"They do charge more for smokers, but that's really the exception and not the rule," said Brandeis University's Michael Doonan, the executive director of the Massachusetts Health Policy Forum.

Doonan said it would be difficult to charge a premium on an individual basis while the vaccines are under emergency use authorization -- even though the unvaccinated are costing insurers more.

"Unequivocally, people who have not had their vaccinations for COVID cost more money," said Doonan, "then you have more hospitalizations, and more deaths."

Alabama Gov. Kay Ivey, R-Ala., on Friday blamed those who have not received the COVID-19 vaccine for the state’s latest outbreak.

But, Doonan said, those increased insurance costs will likely be recouped another way -- through employers.

"Companies who are negotiating with insurance companies, if they have a whole bunch of employees who are unvaccinated and their costs go up this year, next year their premiums are going to go through the roof," Doonan said.

"It's wrong, it's totally wrong," said Tony Medina of Worcester.

Jibrael Younis, also from Worcester, said, "I could see it happening because there has been a precedent for it. Do I agree with it? Not necessarily."

The strongest earthquake to hit southern New England in decades rattled homes on Sunday morning, and it may have you wondering about whether you are covered for damages if there’s a bigger one down the road.

But if premiums were charged for being unvaccinated, would it increase vaccination rates?
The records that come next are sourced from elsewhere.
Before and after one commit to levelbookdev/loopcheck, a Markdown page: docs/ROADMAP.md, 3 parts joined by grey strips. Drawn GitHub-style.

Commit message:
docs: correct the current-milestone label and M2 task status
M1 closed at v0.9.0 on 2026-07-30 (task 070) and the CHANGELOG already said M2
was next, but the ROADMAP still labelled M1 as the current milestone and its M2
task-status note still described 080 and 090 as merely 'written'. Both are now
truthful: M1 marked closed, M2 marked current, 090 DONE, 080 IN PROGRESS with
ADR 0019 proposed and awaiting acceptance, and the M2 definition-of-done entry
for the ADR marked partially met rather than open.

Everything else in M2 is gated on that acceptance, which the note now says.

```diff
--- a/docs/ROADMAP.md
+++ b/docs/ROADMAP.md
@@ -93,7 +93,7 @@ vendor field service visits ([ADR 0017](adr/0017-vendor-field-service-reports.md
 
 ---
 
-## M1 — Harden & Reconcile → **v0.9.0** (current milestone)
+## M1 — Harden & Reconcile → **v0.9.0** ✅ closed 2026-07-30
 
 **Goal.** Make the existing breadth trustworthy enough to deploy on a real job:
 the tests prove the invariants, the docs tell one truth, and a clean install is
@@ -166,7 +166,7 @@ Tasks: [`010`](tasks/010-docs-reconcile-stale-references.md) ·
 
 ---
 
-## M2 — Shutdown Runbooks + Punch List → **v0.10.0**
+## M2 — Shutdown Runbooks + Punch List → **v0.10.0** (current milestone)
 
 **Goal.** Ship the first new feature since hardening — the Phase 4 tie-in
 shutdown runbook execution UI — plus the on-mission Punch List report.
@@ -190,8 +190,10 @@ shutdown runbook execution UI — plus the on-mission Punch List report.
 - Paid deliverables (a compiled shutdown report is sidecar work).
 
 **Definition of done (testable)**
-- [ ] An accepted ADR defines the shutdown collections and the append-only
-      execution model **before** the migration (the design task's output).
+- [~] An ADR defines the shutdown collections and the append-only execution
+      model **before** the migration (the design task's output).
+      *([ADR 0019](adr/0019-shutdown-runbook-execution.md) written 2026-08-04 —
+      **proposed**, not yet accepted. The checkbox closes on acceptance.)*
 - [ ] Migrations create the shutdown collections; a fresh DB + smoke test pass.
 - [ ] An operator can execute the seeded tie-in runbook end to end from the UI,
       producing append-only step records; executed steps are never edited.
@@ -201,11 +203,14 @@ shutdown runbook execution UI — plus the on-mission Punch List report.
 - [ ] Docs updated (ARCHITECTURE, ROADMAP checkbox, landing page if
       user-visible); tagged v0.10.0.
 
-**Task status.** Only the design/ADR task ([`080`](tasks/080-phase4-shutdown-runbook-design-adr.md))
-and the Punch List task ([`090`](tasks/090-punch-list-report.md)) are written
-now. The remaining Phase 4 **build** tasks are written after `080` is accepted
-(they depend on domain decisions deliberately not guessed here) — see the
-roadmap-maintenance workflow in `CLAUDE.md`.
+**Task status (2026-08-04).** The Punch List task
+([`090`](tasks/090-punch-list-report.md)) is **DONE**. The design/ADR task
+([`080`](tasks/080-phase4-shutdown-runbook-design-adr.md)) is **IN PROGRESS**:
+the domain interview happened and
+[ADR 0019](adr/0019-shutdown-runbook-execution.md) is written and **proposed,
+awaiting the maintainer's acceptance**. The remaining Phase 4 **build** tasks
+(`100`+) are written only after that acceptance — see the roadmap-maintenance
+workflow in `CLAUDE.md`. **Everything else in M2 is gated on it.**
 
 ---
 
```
People are torn over that too.

"Yeah. because people are cheap, and they don't want to have to pay that fee," said Mikayla Dobson of Worcester.

Karen Yalian of Worcester said, "I think people are set in their minds and they probably wouldn't care if they had to be charged more."

Doonan said that, instead of increasing premiums, insurance companies or employers may give incentives to get vaccinated -- like we've seen health departments do with freebies and gift card giveaways.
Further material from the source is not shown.